Two days after news organizations called the U.S. presidential election for Joe Biden, the President-elect is laying out his COVID-19 advisory board, tapping experts in the fields of infectious diseases, regulatory matters and more.
Co-chairing the coronavirus transition task force will be former Surgeon General Vivek Murthy, former FDA commissioner David Kessler and Yale University associate professor of medicine and epidemiology Marcella Nunez-Smith. Alongside them, a long list of health experts—including ousted BARDA director Rick Bright and Michael Osterholm, the director of the University of Minnesota’s Center for Infectious Disease Research and Policy—will serve on the team.
While campaigning to be president, Biden said he'd follow the science with his COVID-19 response, including on the important subject of vaccines.
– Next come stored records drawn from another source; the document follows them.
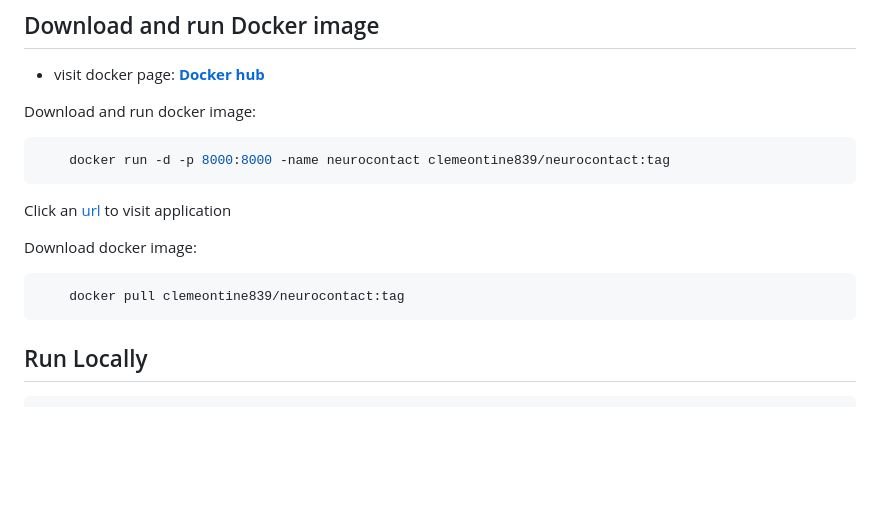
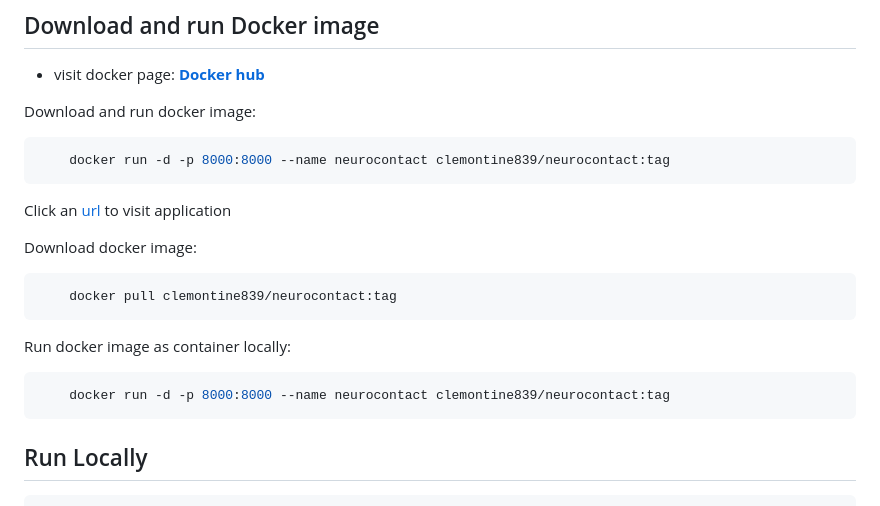
Before and after one commit to CodeCraftSerg/NeuroContact, a Markdown page: README.md, the part around the change. Drawn GitHub-style; blank space fills up the shorter version.

Commit message:
README.md ver 0.1

````diff
--- a/README.md
+++ b/README.md
@@ -30,13 +30,17 @@ API keys are required to run this application. Obtain the necessary keys at the
 
 Download and run docker image:
 ```bash
-    docker run -d -p 8000:8000 -name neurocontact clemeontine839/neurocontact:tag
+    docker run -d -p 8000:8000 --name neurocontact clemontine839/neurocontact:tag
 ```
 Click an [url](http://207.0.0.1:8000) to visit application
 
 Download docker image:
 ```bash
-    docker pull clemeontine839/neurocontact:tag
+    docker pull clemontine839/neurocontact:tag
+```
+Run docker image as container locally:
+```bash
+    docker run -d -p 8000:8000 --name neurocontact clemontine839/neurocontact:tag
 ```
 
 ## Run Locally
````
The Biden transition team says it plans to work with state and local officials to determine conditions around the country and respond appropriately in efforts to reopen schools and businesses safely.
COVID-19 is “one of the most important battles our administration will face, and I will be informed by science and by experts,” Biden said in a statement. The newly unveiled board will “help shape my approach to managing the surge in reported infections; ensuring vaccines are safe, effective, and distributed efficiently, equitably, and free; and protecting at-risk populations,” he added.
Biden and Vice President-elect Kamala Harris set to meet with the team this morning, according to a schedule released late Sunday. Afterward, Biden will give remarks on the battle against the pandemic.
Meanwhile, the pandemic response could soon get a major boost as Pfizer on Monday reported its vaccine was more than 90% effective in early analysis. The company could be on track to seek an emergency use authorization later this month if safety data come back positive.
Pfizer’s vaccine isn’t a part of the Operation Warp Speed program, but the company has taken an order from the U.S. for 100 million doses for $1.95 billion. The deal also includes an option for an additional 500 million doses.